| 16.6°C Dublin

G7 leaders urged to take action to protect women from online harassment


Boris Johnson and his fellow G7 leaders have been urged to take tougher action to protect women and girls from harassment online.

A panel of experts also warned there is mounting evidence that the Covid-19 pandemic risks putting back work on gender equality unless governments take urgent action.

The G7 gender equality advisory council (GEAC) said women have been "at the centre of the response" to the pandemic, and must also be at the heart of the recovery.

The panel, led by former Today programme editor Sarah Sands, called for "an end to the stereotyping and unequal treatment of women in the media".

GEAC also demanded action to tackle online harassment and abuse of women and girls, through the introduction of legislation that establishes a "duty of care" on technology giants to improve the safety of users online.

The panel also called for appropriate controls for online pornography sites.

The group's findings are being presented to the G7 summit in Cornwall by Ms Sands on Friday.

GEAC, which includes former Australian foreign minister Julie Bishop and Oxford vaccine expert Professor Sarah Gilbert, raised concerns about the impact of the pandemic on women's rights.

Daily Digest Newsletter

Get ahead of the day with the morning headlines at 7.30am and Fionnán Sheahan's exclusive take on the day's news every afternoon, with our free daily newsletter.

This field is required

Its report said: "Just as women have been at the centre of the response to the Covid-19 pandemic as health workers, care workers, scientists and teachers, they must equally be at the heart of a recovery that ensures their rights, meets their needs and recognises their contributions."

There is "mounting evidence that Covid-19 risks a step back for gender equality globally, unless governments take urgent action", it warned.

"Despite the centrality of women in the response, the Covid-19 pandemic has had a disproportionate impact on women and girls everywhere by exacerbating existing inequalities."

Ms Sands said it is a "historic moment for women and girls", adding: "The pandemic stopped the clocks of social change: now we must accelerate into a recovery."

Women and equalities minister Liz Truss said: "The UK has a proud history of championing the rights of women and girls both here and across the globe.

"I'm pleased that we are using our presidency of the G7 to put women at the heart of our recovery from Covid-19 through the work of the gender equality advisory council.
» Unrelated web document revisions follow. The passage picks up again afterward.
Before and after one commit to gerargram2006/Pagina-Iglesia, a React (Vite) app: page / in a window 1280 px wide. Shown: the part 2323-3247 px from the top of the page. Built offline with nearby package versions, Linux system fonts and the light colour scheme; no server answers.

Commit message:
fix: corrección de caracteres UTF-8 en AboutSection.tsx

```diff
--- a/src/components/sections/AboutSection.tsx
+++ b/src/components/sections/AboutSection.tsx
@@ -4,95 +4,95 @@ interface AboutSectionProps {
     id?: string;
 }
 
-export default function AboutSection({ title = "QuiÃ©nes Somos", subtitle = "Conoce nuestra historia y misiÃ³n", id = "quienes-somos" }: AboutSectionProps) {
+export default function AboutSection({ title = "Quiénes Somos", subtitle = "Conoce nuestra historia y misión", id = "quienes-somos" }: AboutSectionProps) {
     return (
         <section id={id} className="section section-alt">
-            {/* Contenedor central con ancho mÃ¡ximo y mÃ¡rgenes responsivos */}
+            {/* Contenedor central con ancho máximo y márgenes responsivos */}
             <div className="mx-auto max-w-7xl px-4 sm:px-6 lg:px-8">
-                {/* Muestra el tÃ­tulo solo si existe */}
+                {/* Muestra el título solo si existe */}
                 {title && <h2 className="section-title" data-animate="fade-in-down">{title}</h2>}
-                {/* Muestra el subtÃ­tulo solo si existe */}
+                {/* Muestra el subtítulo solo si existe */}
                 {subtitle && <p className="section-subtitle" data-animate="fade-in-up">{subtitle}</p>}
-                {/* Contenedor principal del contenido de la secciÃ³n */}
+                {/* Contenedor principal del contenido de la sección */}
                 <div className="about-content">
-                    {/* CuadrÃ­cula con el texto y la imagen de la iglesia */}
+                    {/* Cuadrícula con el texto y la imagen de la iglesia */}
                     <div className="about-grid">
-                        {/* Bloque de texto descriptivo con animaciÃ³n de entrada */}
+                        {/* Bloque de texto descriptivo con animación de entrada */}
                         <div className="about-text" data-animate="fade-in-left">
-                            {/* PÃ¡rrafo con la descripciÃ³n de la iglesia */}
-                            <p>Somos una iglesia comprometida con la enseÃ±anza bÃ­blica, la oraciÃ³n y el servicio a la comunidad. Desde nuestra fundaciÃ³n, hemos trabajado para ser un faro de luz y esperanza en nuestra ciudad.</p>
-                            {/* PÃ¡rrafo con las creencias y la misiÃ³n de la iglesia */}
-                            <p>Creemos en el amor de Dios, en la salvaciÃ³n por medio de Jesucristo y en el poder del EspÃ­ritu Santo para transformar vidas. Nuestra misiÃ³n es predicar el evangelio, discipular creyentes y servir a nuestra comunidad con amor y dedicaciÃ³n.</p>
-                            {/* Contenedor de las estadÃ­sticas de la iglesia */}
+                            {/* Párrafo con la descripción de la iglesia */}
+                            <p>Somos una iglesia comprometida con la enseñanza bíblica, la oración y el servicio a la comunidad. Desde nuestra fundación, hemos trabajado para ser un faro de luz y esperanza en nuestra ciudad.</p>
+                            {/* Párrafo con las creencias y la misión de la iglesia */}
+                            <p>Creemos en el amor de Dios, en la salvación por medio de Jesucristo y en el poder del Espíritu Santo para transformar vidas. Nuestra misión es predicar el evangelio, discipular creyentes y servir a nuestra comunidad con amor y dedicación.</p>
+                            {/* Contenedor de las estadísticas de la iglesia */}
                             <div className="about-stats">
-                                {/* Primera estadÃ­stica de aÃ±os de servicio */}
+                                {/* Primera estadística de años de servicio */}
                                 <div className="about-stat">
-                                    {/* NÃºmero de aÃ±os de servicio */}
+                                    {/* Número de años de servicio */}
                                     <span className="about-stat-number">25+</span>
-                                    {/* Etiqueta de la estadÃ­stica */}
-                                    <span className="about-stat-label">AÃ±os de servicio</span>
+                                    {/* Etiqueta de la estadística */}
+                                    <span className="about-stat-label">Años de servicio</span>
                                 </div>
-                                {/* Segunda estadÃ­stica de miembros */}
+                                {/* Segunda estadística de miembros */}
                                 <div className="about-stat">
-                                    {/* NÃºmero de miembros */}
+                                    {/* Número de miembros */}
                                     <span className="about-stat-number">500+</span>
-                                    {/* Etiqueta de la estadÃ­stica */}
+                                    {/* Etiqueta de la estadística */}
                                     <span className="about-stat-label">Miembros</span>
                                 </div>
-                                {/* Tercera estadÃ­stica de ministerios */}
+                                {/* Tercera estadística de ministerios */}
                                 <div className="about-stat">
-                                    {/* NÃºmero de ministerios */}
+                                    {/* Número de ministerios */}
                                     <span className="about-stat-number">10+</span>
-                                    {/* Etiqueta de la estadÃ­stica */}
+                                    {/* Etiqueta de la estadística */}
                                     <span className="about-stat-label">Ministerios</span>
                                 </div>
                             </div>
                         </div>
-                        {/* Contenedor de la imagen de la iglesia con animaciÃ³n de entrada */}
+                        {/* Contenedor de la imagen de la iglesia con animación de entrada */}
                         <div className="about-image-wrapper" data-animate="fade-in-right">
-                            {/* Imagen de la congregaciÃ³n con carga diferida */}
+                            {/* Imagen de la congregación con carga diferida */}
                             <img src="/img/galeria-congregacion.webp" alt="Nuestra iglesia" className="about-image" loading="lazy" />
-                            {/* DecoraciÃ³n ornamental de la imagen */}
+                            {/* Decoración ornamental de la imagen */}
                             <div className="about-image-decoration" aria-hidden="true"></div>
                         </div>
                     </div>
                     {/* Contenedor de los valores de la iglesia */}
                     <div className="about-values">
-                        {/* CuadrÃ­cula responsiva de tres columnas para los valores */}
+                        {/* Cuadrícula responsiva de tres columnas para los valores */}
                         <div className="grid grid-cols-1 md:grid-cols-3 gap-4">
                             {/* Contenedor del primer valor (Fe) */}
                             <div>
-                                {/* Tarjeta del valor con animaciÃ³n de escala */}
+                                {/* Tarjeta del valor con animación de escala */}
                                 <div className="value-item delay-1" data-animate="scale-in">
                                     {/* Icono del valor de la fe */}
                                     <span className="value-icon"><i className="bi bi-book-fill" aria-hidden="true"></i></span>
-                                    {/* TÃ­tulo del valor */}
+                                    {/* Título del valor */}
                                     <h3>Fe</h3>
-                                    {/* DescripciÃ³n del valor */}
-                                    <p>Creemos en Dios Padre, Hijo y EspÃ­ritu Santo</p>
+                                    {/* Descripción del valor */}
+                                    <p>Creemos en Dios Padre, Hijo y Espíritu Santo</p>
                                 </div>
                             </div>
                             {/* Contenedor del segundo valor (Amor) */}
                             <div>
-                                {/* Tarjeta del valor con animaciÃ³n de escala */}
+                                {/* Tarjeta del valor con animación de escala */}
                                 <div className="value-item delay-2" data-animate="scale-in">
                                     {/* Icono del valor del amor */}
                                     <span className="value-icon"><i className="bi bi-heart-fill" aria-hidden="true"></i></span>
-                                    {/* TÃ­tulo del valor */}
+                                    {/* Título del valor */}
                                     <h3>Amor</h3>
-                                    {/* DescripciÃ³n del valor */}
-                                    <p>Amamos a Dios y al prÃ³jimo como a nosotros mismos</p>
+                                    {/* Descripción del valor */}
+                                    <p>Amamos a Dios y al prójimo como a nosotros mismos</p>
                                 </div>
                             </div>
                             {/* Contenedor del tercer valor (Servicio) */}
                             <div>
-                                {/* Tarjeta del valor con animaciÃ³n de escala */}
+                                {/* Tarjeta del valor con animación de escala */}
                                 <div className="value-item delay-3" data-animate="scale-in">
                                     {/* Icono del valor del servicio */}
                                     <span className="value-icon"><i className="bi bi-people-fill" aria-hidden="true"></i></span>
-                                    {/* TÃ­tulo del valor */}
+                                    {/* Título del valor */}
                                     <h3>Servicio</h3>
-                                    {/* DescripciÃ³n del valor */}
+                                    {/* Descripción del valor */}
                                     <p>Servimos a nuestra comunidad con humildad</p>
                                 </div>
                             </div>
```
"These recommendations will help us drive forward a strong agenda on women's rights, both domestically and internationally, and I look forward to working with GEAC members as we build back better."

Most Watched